• [Work required]: Each entry below is to be extracted exactly.

• [Input data]:
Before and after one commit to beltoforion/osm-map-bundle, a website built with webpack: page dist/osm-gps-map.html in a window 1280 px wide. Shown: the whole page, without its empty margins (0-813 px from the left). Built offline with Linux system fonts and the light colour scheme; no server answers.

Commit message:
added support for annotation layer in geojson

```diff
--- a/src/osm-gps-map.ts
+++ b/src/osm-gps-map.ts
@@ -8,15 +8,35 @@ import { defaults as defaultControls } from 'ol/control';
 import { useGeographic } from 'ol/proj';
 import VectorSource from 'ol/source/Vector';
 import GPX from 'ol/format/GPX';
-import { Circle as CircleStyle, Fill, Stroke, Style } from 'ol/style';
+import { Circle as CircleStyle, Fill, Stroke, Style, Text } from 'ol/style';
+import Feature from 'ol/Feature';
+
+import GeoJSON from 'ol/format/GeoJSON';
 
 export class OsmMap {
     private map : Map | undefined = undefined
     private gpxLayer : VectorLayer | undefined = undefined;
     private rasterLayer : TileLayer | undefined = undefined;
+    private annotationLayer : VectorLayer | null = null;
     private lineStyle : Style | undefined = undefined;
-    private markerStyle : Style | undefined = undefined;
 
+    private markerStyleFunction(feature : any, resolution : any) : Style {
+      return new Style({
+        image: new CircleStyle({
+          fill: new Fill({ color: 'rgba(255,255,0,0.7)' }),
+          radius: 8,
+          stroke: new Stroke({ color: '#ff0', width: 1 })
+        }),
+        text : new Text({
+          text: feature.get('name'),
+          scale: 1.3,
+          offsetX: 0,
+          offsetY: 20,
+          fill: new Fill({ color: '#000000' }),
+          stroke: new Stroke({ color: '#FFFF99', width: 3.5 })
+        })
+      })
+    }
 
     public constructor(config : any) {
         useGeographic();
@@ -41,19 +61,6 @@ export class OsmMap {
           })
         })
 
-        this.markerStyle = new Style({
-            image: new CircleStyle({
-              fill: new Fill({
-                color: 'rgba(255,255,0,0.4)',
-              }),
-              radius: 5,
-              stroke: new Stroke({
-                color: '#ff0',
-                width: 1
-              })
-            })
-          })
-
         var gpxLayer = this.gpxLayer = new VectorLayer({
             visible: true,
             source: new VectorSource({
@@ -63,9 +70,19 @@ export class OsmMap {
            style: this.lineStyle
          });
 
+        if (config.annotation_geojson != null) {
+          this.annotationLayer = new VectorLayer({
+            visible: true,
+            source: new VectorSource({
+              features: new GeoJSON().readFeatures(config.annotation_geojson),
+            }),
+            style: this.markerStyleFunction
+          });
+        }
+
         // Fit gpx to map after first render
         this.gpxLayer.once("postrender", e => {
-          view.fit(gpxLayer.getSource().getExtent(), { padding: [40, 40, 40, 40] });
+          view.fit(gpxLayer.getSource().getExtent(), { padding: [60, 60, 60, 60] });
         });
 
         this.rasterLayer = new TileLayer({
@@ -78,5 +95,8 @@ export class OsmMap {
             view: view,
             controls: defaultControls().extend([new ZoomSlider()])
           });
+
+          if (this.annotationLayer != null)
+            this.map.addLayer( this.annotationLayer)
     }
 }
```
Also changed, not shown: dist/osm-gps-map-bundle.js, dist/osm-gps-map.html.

• [Solution]:
Before and after one commit to beltoforion/osm-map-bundle, a website built with webpack: page dist/osm-gps-map.html in a window 1280 px wide. Shown: the whole page, without its empty margins (0-813 px from the left). Built offline with Linux system fonts and the light colour scheme; no server answers.

Commit message:
added support for annotation layer in geojson

```diff
--- a/src/osm-gps-map.ts
+++ b/src/osm-gps-map.ts
@@ -8,15 +8,35 @@ import { defaults as defaultControls } from 'ol/control';
 import { useGeographic } from 'ol/proj';
 import VectorSource from 'ol/source/Vector';
 import GPX from 'ol/format/GPX';
-import { Circle as CircleStyle, Fill, Stroke, Style } from 'ol/style';
+import { Circle as CircleStyle, Fill, Stroke, Style, Text } from 'ol/style';
+import Feature from 'ol/Feature';
+
+import GeoJSON from 'ol/format/GeoJSON';
 
 export class OsmMap {
     private map : Map | undefined = undefined
     private gpxLayer : VectorLayer | undefined = undefined;
     private rasterLayer : TileLayer | undefined = undefined;
+    private annotationLayer : VectorLayer | null = null;
     private lineStyle : Style | undefined = undefined;
-    private markerStyle : Style | undefined = undefined;
 
+    private markerStyleFunction(feature : any, resolution : any) : Style {
+      return new Style({
+        image: new CircleStyle({
+          fill: new Fill({ color: 'rgba(255,255,0,0.7)' }),
+          radius: 8,
+          stroke: new Stroke({ color: '#ff0', width: 1 })
+        }),
+        text : new Text({
+          text: feature.get('name'),
+          scale: 1.3,
+          offsetX: 0,
+          offsetY: 20,
+          fill: new Fill({ color: '#000000' }),
+          stroke: new Stroke({ color: '#FFFF99', width: 3.5 })
+        })
+      })
+    }
 
     public constructor(config : any) {
         useGeographic();
@@ -41,19 +61,6 @@ export class OsmMap {
           })
         })
 
-        this.markerStyle = new Style({
-            image: new CircleStyle({
-              fill: new Fill({
-                color: 'rgba(255,255,0,0.4)',
-              }),
-              radius: 5,
-              stroke: new Stroke({
-                color: '#ff0',
-                width: 1
-              })
-            })
-          })
-
         var gpxLayer = this.gpxLayer = new VectorLayer({
             visible: true,
             source: new VectorSource({
@@ -63,9 +70,19 @@ export class OsmMap {
            style: this.lineStyle
          });
 
+        if (config.annotation_geojson != null) {
+          this.annotationLayer = new VectorLayer({
+            visible: true,
+            source: new VectorSource({
+              features: new GeoJSON().readFeatures(config.annotation_geojson),
+            }),
+            style: this.markerStyleFunction
+          });
+        }
+
         // Fit gpx to map after first render
         this.gpxLayer.once("postrender", e => {
-          view.fit(gpxLayer.getSource().getExtent(), { padding: [40, 40, 40, 40] });
+          view.fit(gpxLayer.getSource().getExtent(), { padding: [60, 60, 60, 60] });
         });
 
         this.rasterLayer = new TileLayer({
@@ -78,5 +95,8 @@ export class OsmMap {
             view: view,
             controls: defaultControls().extend([new ZoomSlider()])
           });
+
+          if (this.annotationLayer != null)
+            this.map.addLayer( this.annotationLayer)
     }
 }
```
Also changed, not shown: dist/osm-gps-map-bundle.js, dist/osm-gps-map.html.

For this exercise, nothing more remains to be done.